● REQUIREMENT
From the first line to the last, copy the material exactly and leave the pictures out.

● RECORDS FOR THE EXERCISE

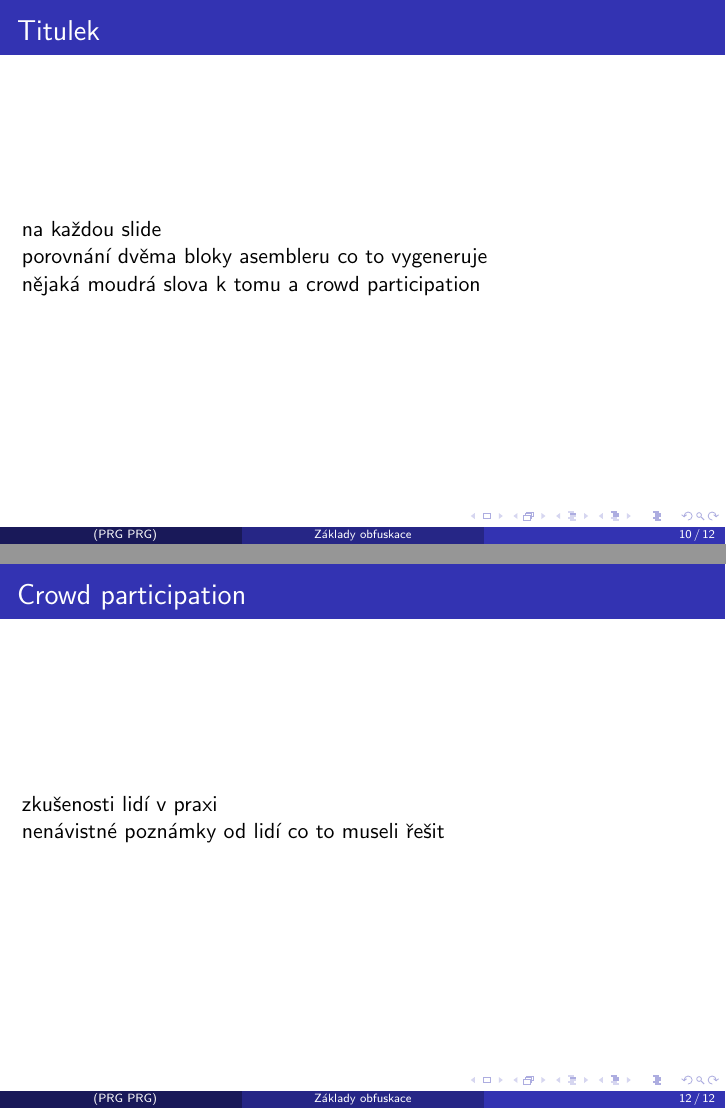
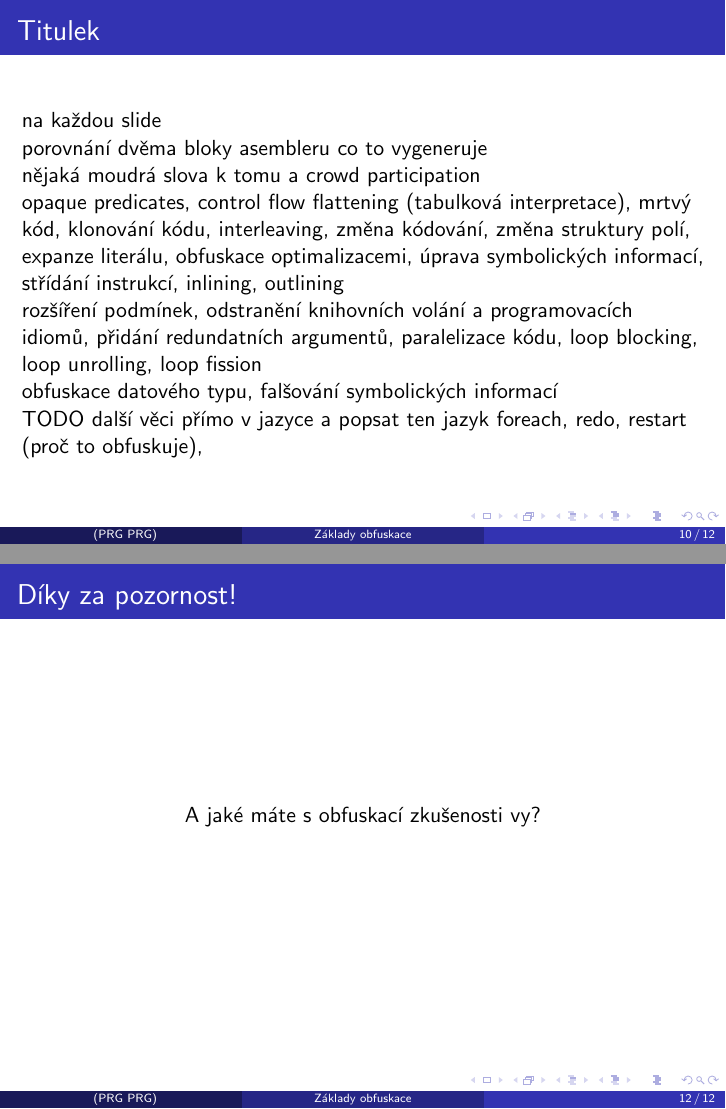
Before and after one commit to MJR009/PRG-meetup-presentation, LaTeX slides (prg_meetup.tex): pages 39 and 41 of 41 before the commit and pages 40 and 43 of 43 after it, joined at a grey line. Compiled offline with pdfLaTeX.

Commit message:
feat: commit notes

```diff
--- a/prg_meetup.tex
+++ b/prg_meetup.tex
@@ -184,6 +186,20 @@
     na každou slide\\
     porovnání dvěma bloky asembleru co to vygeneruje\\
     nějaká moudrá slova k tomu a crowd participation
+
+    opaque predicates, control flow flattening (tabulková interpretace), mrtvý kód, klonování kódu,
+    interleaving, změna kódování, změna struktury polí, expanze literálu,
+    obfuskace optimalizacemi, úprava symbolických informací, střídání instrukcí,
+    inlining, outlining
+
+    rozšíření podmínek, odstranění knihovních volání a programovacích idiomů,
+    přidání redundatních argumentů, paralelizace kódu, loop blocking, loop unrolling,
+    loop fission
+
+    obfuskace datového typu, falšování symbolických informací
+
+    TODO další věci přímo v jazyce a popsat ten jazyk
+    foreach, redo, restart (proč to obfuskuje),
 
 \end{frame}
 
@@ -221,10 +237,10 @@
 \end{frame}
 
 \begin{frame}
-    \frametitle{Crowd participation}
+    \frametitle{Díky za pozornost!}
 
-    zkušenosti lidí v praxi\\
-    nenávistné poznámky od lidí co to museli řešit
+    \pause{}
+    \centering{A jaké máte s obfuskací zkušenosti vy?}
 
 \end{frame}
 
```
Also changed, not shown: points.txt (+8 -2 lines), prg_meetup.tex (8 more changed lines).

● RESULT OF THIS EXERCISE
Before and after one commit to MJR009/PRG-meetup-presentation, LaTeX slides (prg_meetup.tex): pages 39 and 41 of 41 before the commit and pages 40 and 43 of 43 after it, joined at a grey line. Compiled offline with pdfLaTeX.

Commit message:
feat: commit notes

```diff
--- a/prg_meetup.tex
+++ b/prg_meetup.tex
@@ -184,6 +186,20 @@
     na každou slide\\
     porovnání dvěma bloky asembleru co to vygeneruje\\
     nějaká moudrá slova k tomu a crowd participation
+
+    opaque predicates, control flow flattening (tabulková interpretace), mrtvý kód, klonování kódu,
+    interleaving, změna kódování, změna struktury polí, expanze literálu,
+    obfuskace optimalizacemi, úprava symbolických informací, střídání instrukcí,
+    inlining, outlining
+
+    rozšíření podmínek, odstranění knihovních volání a programovacích idiomů,
+    přidání redundatních argumentů, paralelizace kódu, loop blocking, loop unrolling,
+    loop fission
+
+    obfuskace datového typu, falšování symbolických informací
+
+    TODO další věci přímo v jazyce a popsat ten jazyk
+    foreach, redo, restart (proč to obfuskuje),
 
 \end{frame}
 
@@ -221,10 +237,10 @@
 \end{frame}
 
 \begin{frame}
-    \frametitle{Crowd participation}
+    \frametitle{Díky za pozornost!}
 
-    zkušenosti lidí v praxi\\
-    nenávistné poznámky od lidí co to museli řešit
+    \pause{}
+    \centering{A jaké máte s obfuskací zkušenosti vy?}
 
 \end{frame}
 
```
Also changed, not shown: points.txt (+8 -2 lines), prg_meetup.tex (8 more changed lines).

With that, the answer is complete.